The Coronavirus Act and its impact on the Care Act

The provisions of the emergency legislation passed into law on 25 March 2020 and allow for suspension of all the mainstream duties in the Care Act, downgrading them all into powers – other than in the one situation, where meeting needs is necessary to avoid a breach of human rights. 

Regulations were passed on 31st March bringing the suspension into force.

Confusingly perhaps, the DHSC issued Guidance under the new law, saying councils could each choose whether or not to adopt this easement but had to follow a process of very careful mapping and thinking beforehand.

That is confusing because the Act already suspended the duties as soon as the regulations were triggered; the Guidance is guidance only and said ‘should’ do this or that, but can’t change the fact that the duties do not have to be complied with.

Regardless of whether one’s own local council has made its decision as yet, and regardless of how long it might take the management team to follow the process and decide, the legal issue is thta nobody is really sure therefore whether councils are bound unless or until they do what the DHSC has asked them to, (which process, itself, they could mess up, in a public law sense) or whether they are not bound, but must try to exercise all functions under the Care Act lawfully and rationally in any event.

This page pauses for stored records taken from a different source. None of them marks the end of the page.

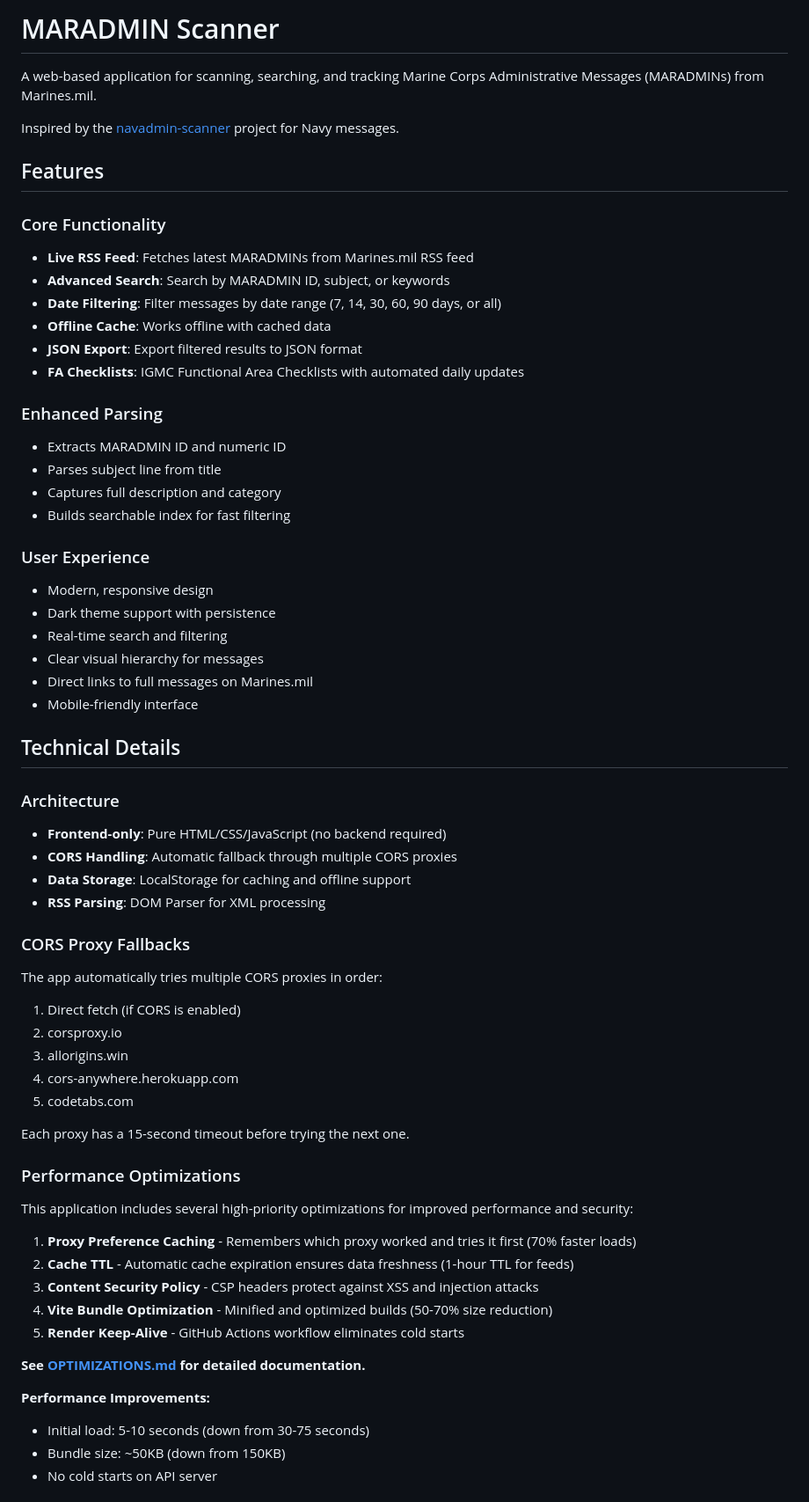
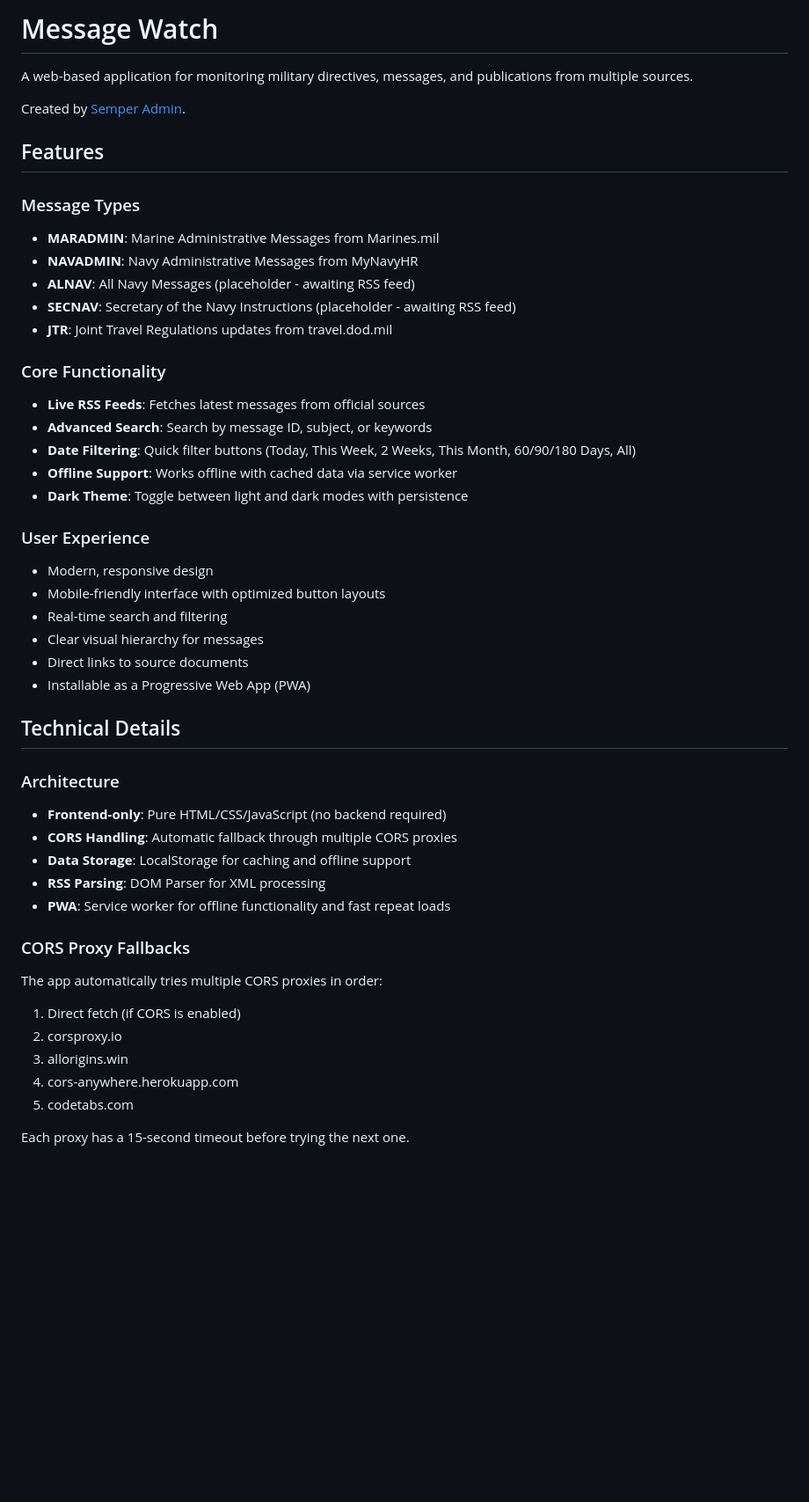
Before and after one commit to SemperAdmin/usmc-directives-hub, a Markdown page: README.md, the part around one of its changes. Shown at 88% size. Drawn GitHub-style; blank space fills up the shorter version.

```diff
--- a/README.md
+++ b/README.md
@@ -1,32 +1,32 @@
-# MARADMIN Scanner
+# Message Watch
 
-A web-based application for scanning, searching, and tracking Marine Corps Administrative Messages (MARADMINs) from Marines.mil.
+A web-based application for monitoring military directives, messages, and publications from multiple sources.
 
-Inspired by the [navadmin-scanner](https://github.com/mpyne-navy/navadmin-scanner) project for Navy messages.
+Created by [Semper Admin](https://semperadmin.com).
 
 ## Features
 
+### Message Types
+- **MARADMIN**: Marine Administrative Messages from Marines.mil
+- **NAVADMIN**: Navy Administrative Messages from MyNavyHR
+- **ALNAV**: All Navy Messages (placeholder - awaiting RSS feed)
+- **SECNAV**: Secretary of the Navy Instructions (placeholder - awaiting RSS feed)
+- **JTR**: Joint Travel Regulations updates from travel.dod.mil
+
 ### Core Functionality
-- **Live RSS Feed**: Fetches latest MARADMINs from Marines.mil RSS feed
-- **Advanced Search**: Search by MARADMIN ID, subject, or keywords
-- **Date Filtering**: Filter messages by date range (7, 14, 30, 60, 90 days, or all)
-- **Offline Cache**: Works offline with cached data
-- **JSON Export**: Export filtered results to JSON format
-- **FA Checklists**: IGMC Functional Area Checklists with automated daily updates
-
-### Enhanced Parsing
-- Extracts MARADMIN ID and numeric ID
-- Parses subject line from title
-- Captures full description and category
-- Builds searchable index for fast filtering
+- **Live RSS Feeds**: Fetches latest messages from official sources
+- **Advanced Search**: Search by message ID, subject, or keywords
+- **Date Filtering**: Quick filter buttons (Today, This Week, 2 Weeks, This Month, 60/90/180 Days, All)
+- **Offline Support**: Works offline with cached data via service worker
+- **Dark Theme**: Toggle between light and dark modes with persistence
 
 ### User Experience
 - Modern, responsive design
-- Dark theme support with persistence
+- Mobile-friendly interface with optimized button layouts
 - Real-time search and filtering
 - Clear visual hierarchy for messages
-- Direct links to full messages on Marines.mil
-- Mobile-friendly interface
+- Direct links to source documents
+- Installable as a Progressive Web App (PWA)
 
 ## Technical Details
 
@@ -35,6 +35,7 @@ Inspired by the [navadmin-scanner](https://github.com/mpyne-navy/navadmin-scanne
 - **CORS Handling**: Automatic fallback through multiple CORS proxies
 - **Data Storage**: LocalStorage for caching and offline support
 - **RSS Parsing**: DOM Parser for XML processing
+- **PWA**: Service worker for offline functionality and fast repeat loads
 
 ### CORS Proxy Fallbacks
 The app automatically tries multiple CORS proxies in order:
@@ -46,20 +47,3 @@ The app automatically tries multiple CORS proxies in order:
 
 Each proxy has a 15-second timeout before trying the next one.
 
-### Performance Optimizations
-
-This application includes several high-priority optimizations for improved performance and security:
-
-1. **Proxy Preference Caching** - Remembers which proxy worked and tries it first (70% faster loads)
-2. **Cache TTL** - Automatic cache expiration ensures data freshness (1-hour TTL for feeds)
-3. **Content Security Policy** - CSP headers protect against XSS and injection attacks
-4. **Vite Bundle Optimization** - Minified and optimized builds (50-70% size reduction)
-5. **Render Keep-Alive** - GitHub Actions workflow eliminates cold starts
-
-**See [OPTIMIZATIONS.md](OPTIMIZATIONS.md) for detailed documentation.**
-
-**Performance Improvements:**
-- Initial load: 5-10 seconds (down from 30-75 seconds)
-- Bundle size: ~50KB (down from 150KB)
-- No cold starts on API server
-
```
Also changed, not shown: other parts of README.md (+48 -97 lines).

One thing is clear, councils are and were already able, without fear of legal redress, to start doing a bit less than their normal duties or doing them differently, if that is considered necessary, because there is an element of retrospectivity provided for, for easing transition to the new era, in para 16 of the relevant schedule in the Act (sched 12). 

CASCAIDr wants to support councils to excel at this very difficult time. We know that social work staff did not sign up to do the minimum for vulnerable adults and will do their best to stretch scarce staffing resources.

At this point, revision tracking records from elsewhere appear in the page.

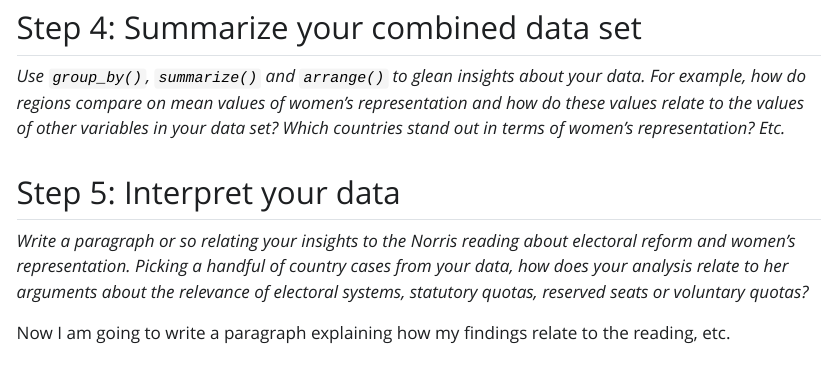
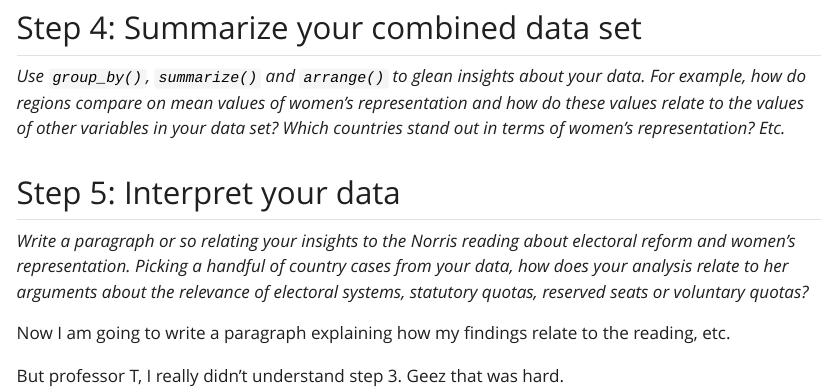
Before and after one commit to dataviz-gwu/assignment-1-eteitelbaum, a Quarto document (assignment1.qmd): the page in a window 1100 px wide, from 1450 px down. The pictures show the output file assignment1.html that the author committed with the source, opened offline; Quarto's library style sheets are replaced by a plain one without menus.

Commit message:
note to Prof T added to step 5

```diff
--- a/assignment1.qmd
+++ b/assignment1.qmd
@@ -57,3 +57,5 @@ vdem_vars <- vdem |>
 *Write a paragraph or so relating your insights to the Norris reading about electoral reform and women's representation. Picking a handful of country cases from your data, how does your analysis relate to her arguments about the relevance of electoral systems, statutory quotas, reserved seats or voluntary quotas?*
 
 Now I am going to write a paragraph explaining how my findings relate to the reading, etc.
+
+But professor T, I really didn't understand step 3. Geez that was hard.
```
Also changed, not shown: assignment1.html.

So here’s some good news, we think.

All the Assessment, Eligibility and Review duties for service users and carers can be suspended, except for sections 27(2) and (3) – the REVISION section.

Those sections contain the mandatory duty to INVOLVE adults and carers before making a cut to any existing care or support plan.

We’re not sure that councils’ management teams would necessarily understand the implications of that non-suspension, and we’re already hearing that cuts (even if understandable in themselves) are simply being notified in the post or on the phone.

‘Notification’ is not ‘involvement’ and won’t be enough to comply with this unamended ongoing duty, we can confidently predict.

It’s there (and unamended) because of public law and the all-pervasive contribution of human rights law in the law of this country already. Involvement was always essential, and still will be.

Protection from legal liability for breach of statutory duty is only being provided (albeit both before as well as during formal periods of suspension) for aspects of the Care Act that HAVE been modified or suspended by this Act. Section 27(2) and s27(3) are not in that category.  

For those who are considering how to operate, here’s a section by section analysis, for use in the days to come. Click here for that document.

If your job is in social work, please look out for our webinar/webinar recordings training offer, here, on how to operate the Act in a human rights and public law compliant way – for councils and Care trusts everywhere. Email if you need to organise access to those webinar recordings urgently.

And please donate to CASCAIDr to keep our comments and analysis coming! CASCAIDr is keeping calm, and carrying on in a crisis. We are locking down into a different mode, in relation to individual cases, but have made a separate announcement about that on our site, here.